Journalism speech April 30
A national expert will discuss recent changes in the journalism industry and national and local models of online and print journalism emerging in the United States.
Michael Maness, vice president of journalism and media innovation for the John S. and James L. Knight Foundation, will present Journalism Disrupted on April 30.
The lunch from 11:30 a.m. to 1:30 p.m. at the Akron/Fairlawn Hilton, 3180 W. Market St., requires reservations. The preferred method of making reservations by April 26 is through the website, https://kfakron-maness.eventbrite.com/. Phone reservations can also be made at 330-576-2919.
CARS AND TRUCKS
GM supports European plan
General Motors’ top executives reaffirmed the company’s commitment to Opel, its money-losing European subsidiary, during a visit to the company’s German headquarters.
GM Chairman and CEO Dan Akerson said at a news conference Wednesday that GM was “fully supportive of the Opel turnaround plan” and that the Detroit-based group “must have a strong presence in Europe and especially here in Germany.”
Akerson added that GM was committed to investing $5.22 billion in Europe by 2016 but did not announce any new plant closings or measures to improve earnings.
Chrysler recalls 247,000 SUVs
Chrysler Group LLC is recalling more than 247,000 SUVs and cars for several problems, including faulty gas tank hoses, broken drive shafts and air bag warning lights that illuminate when there’s no problem.
The largest of the recalls, posted Tuesday on the U.S. National Highway Traffic Safety Administration website, covers about 139,000 Chrysler 300, Dodge Charger and Dodge Challenger sedans from the 2011 and 2012 model years. The automaker says that faulty wiring can cause the air bag warning lights to illuminate.

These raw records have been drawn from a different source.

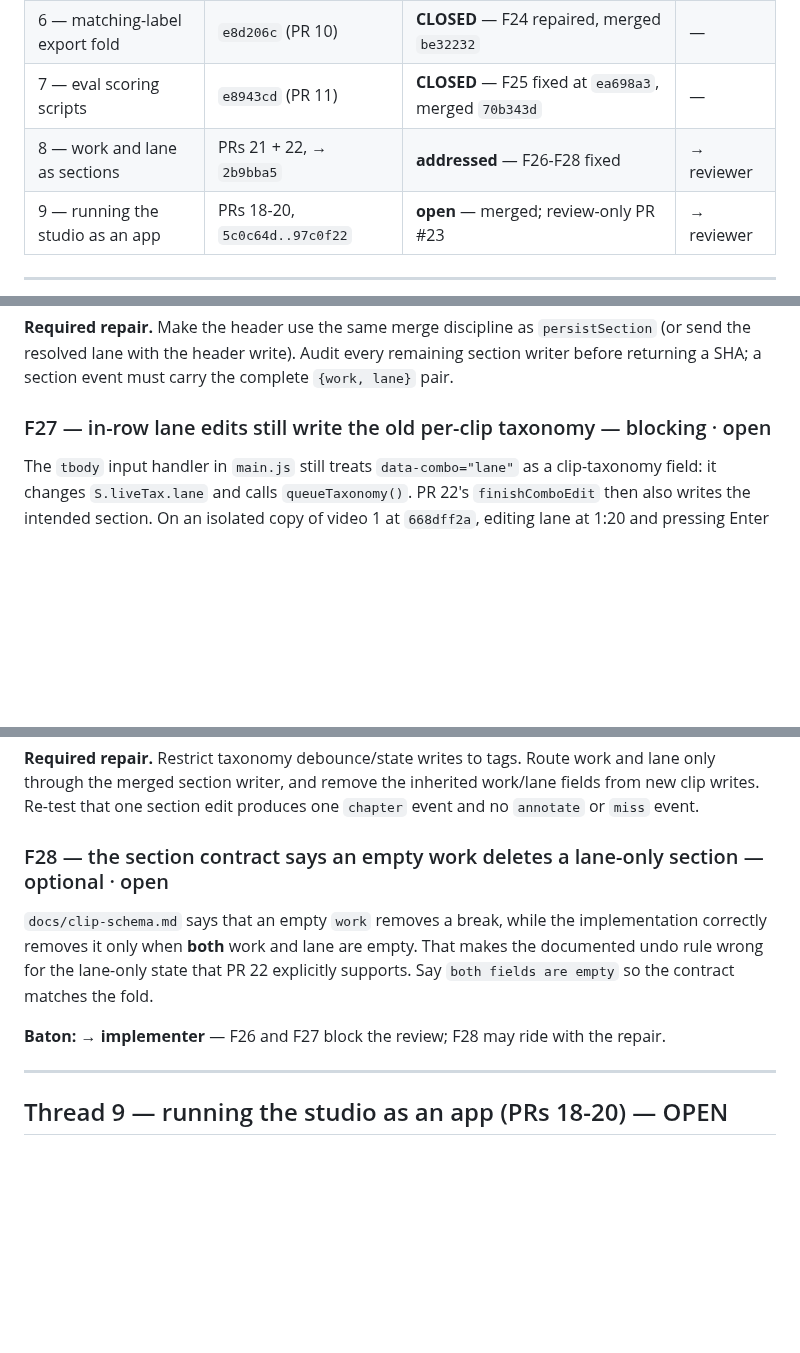
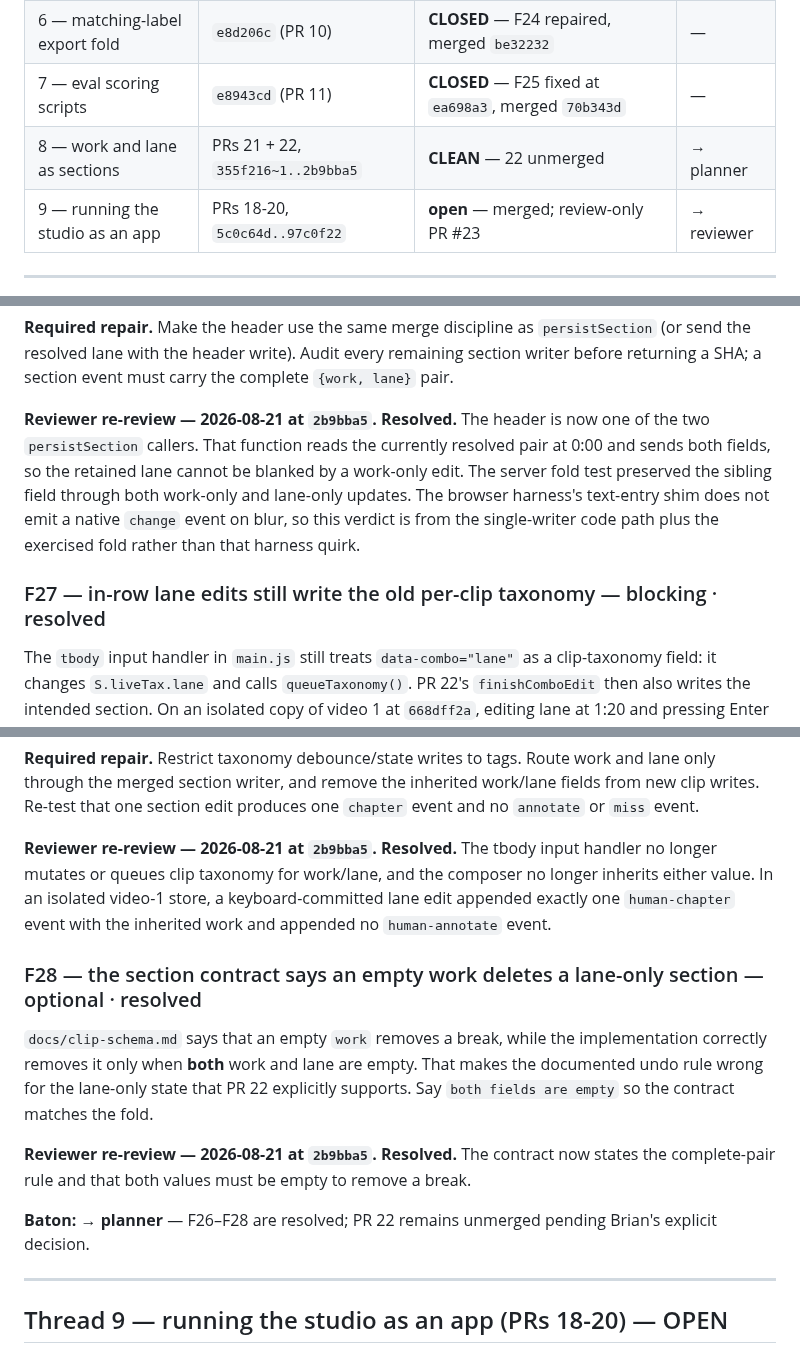
Before and after one commit to bsze24/yt-clip-marker, a Markdown page: docs/coordination/REVIEW.md, 3 parts joined by grey strips. Rendered like a GitHub page; blank space fills up the shorter version.

Commit message:
docs: resolve PR 22 section review findings

```diff
--- a/docs/coordination/REVIEW.md
+++ b/docs/coordination/REVIEW.md
@@ -41,7 +41,7 @@ seven times on PR #9 against the Cursor usage cap and filed nothing.
 | 5 — Zoom export ingest | `5eb55d2` → `8a47c2b` (PR 9) | **CLOSED** — merged `2ee9cc9` | — |
 | 6 — matching-label export fold | `e8d206c` (PR 10) | **CLOSED** — F24 repaired, merged `be32232` | — |
 | 7 — eval scoring scripts | `e8943cd` (PR 11) | **CLOSED** — F25 fixed at `ea698a3`, merged `70b343d` | — |
-| 8 — work and lane as sections | PRs 21 + 22, → `2b9bba5` | **addressed** — F26-F28 fixed | → reviewer |
+| 8 — work and lane as sections | PRs 21 + 22, `355f216~1..2b9bba5` | **CLEAN** — 22 unmerged | → planner |
 | 9 — running the studio as an app | PRs 18-20, `5c0c64d..97c0f22` | **open** — merged; review-only PR #23 | → reviewer |
 
 ---
@@ -433,7 +433,15 @@ written again.
 remaining section writer before returning a SHA; a section event must carry the
 complete `{work, lane}` pair.
 
-### F27 — in-row lane edits still write the old per-clip taxonomy — blocking · open
+**Reviewer re-review — 2026-08-21 at `2b9bba5`. Resolved.** The header is now
+one of the two `persistSection` callers. That function reads the currently
+resolved pair at 0:00 and sends both fields, so the retained lane cannot be
+blanked by a work-only edit. The server fold test preserved the sibling field
+through both work-only and lane-only updates. The browser harness's text-entry
+shim does not emit a native `change` event on blur, so this verdict is from the
+single-writer code path plus the exercised fold rather than that harness quirk.
+
+### F27 — in-row lane edits still write the old per-clip taxonomy — blocking · resolved
 
 The `tbody` input handler in `main.js` still treats `data-combo="lane"` as a
 clip-taxonomy field: it changes `S.liveTax.lane` and calls `queueTaxonomy()`.
@@ -454,7 +462,13 @@ work and lane only through the merged section writer, and remove the inherited
 work/lane fields from new clip writes. Re-test that one section edit produces
 one `chapter` event and no `annotate` or `miss` event.
 
-### F28 — the section contract says an empty work deletes a lane-only section — optional · open
+**Reviewer re-review — 2026-08-21 at `2b9bba5`. Resolved.** The tbody input
+handler no longer mutates or queues clip taxonomy for work/lane, and the
+composer no longer inherits either value. In an isolated video-1 store, a
+keyboard-committed lane edit appended exactly one `human-chapter` event with
+the inherited work and appended no `human-annotate` event.
+
+### F28 — the section contract says an empty work deletes a lane-only section — optional · resolved
 
 `docs/clip-schema.md` says that an empty `work` removes a break, while the
 implementation correctly removes it only when **both** work and lane are empty.
@@ -462,8 +476,12 @@ That makes the documented undo rule wrong for the lane-only state that PR 22
 explicitly supports. Say `both fields are empty` so the contract matches the
 fold.
 
-**Baton: → implementer** — F26 and F27 block the review; F28 may ride with the
-repair.
+**Reviewer re-review — 2026-08-21 at `2b9bba5`. Resolved.** The contract now
+states the complete-pair rule and that both values must be empty to remove a
+break.
+
+**Baton: → planner** — F26–F28 are resolved; PR 22 remains unmerged pending
+Brian's explicit decision.
 
 ---
 
```
Also changed, not shown: other parts of docs/coordination/REVIEW.md (+2 -2 lines).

Toyota disputes Ford claim
Toyota said its Corolla small car retained the global sales lead in 2012, contradicting Ford’s position that its Focus small car was No. 1.
Ford said it grabbed the title with 1.02 million Focus compact sales, citing data compiled by R.L. Polk & Co. Ford said that topped 872,774 for Corolla.
“Toyota sold 1.16 million Corolla nameplate vehicles globally in 2012,” Mike Michels, Toyota’s U.S. vice president of communications, said in an emailed statement. “Corolla registrations attributed to Polk come up short by nearly 300,000 units. This discrepancy is glaring and we have requested clarification.”
The difference in the counts by Toyota and Polk may be that Toyota includes sales of models with names such as Corolla Axio and Corolla Altis.
Investors sue truck maker
Navistar International Corp., an Illinois truck maker, was sued by investors who claimed executives made misleading statements about its ability to build engines that complied with U.S. emissions standards.
Former Chairman and Chief Executive Officer Daniel Ustian and current Chief Financial Officer Andrew Cederoth made the statements to conceal the company’s difficulty in perfecting an engine that burns off pollutants internally, the Norfolk County Retirement System of Massachusetts said in a complaint filed in federal court in Chicago.
The so-called Exhaust Gas Recirculation engine was needed to meet U.S. Environmental Protection Agency standards for 2010 model trucks, the complaint alleges.
Dow, S&P set record highs
The Dow Jones industrial average and the Standard & Poor’s 500 index both closed at all-time highs. Technology stocks rose 1.8 percent, the most of the 10 industry groups in the S&P. That’s a big change from tech’s weak performance this year. The group is up just 4.7 percent, trailing the S&P’s gain of 11.3 percent.
The Dow jumped 128.78 points, or 0.9 percent, to 14,802.24. It was the third straight gain for the blue-chip index and its biggest one-day rise in a month. The Dow surged in the first three months of the year and is still up 13 percent in 2013.
The Nasdaq composite, which is heavily weighted with technology stocks, had the biggest percentage gain of the three main indexes Wednesday, rising 59.39 points, or 1.8 percent, to 3,297.25 The S&P rose 19.12 points, or 1.2 percent, to 1,587.73.
Investors saw positive news in the minutes from the Federal Reserve’s latest meeting, which were released Wednesday. The minutes revealed that policy makers are becoming more confident that the U.S. economy can grow without the help of the bank’s stimulus program, said Brian Gendreau, a market strategist at Cetera Financial Group.
Compiled from staff and wire reports